• _EXERCISE OBJECTIVE_
The number of lines below holding the string "todo" is the only answer wanted.

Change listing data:
Start of Block
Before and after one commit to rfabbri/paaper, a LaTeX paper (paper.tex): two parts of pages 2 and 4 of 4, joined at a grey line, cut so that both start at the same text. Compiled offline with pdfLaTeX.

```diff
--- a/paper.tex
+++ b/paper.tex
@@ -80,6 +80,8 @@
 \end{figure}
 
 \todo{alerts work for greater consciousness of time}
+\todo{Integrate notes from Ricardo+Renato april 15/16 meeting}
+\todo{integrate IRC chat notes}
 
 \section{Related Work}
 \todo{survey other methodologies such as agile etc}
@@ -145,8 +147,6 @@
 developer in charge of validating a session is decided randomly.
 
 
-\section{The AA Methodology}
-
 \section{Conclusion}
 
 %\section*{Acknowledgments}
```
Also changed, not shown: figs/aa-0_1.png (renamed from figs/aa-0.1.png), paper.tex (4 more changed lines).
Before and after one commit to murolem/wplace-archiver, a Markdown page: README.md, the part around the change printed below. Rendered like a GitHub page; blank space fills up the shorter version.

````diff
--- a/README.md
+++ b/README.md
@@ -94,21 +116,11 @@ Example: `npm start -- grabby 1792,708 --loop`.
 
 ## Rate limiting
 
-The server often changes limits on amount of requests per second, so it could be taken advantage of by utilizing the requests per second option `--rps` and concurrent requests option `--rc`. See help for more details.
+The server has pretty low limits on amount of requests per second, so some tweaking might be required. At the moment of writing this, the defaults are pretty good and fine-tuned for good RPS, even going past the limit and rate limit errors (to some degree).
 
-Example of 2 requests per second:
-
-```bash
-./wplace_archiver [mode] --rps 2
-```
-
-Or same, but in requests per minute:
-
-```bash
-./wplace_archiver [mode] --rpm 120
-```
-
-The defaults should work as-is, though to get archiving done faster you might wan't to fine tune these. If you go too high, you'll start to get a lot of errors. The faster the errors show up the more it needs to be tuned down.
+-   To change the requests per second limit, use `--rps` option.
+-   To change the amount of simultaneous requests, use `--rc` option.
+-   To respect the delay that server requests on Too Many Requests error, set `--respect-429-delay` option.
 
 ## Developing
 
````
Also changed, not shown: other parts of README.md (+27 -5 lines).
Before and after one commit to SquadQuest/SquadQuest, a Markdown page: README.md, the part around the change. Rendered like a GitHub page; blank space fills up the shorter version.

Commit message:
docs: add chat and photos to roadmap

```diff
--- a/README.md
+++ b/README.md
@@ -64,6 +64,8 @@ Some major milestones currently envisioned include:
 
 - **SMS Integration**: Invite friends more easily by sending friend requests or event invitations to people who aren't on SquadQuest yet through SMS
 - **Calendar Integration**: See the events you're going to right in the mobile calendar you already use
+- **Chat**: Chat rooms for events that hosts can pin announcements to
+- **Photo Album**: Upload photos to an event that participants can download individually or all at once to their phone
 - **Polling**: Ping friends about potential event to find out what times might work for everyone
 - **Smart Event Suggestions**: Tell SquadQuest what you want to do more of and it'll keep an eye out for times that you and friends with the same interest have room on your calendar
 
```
End of Block
• _WRITTEN ANSWER_
4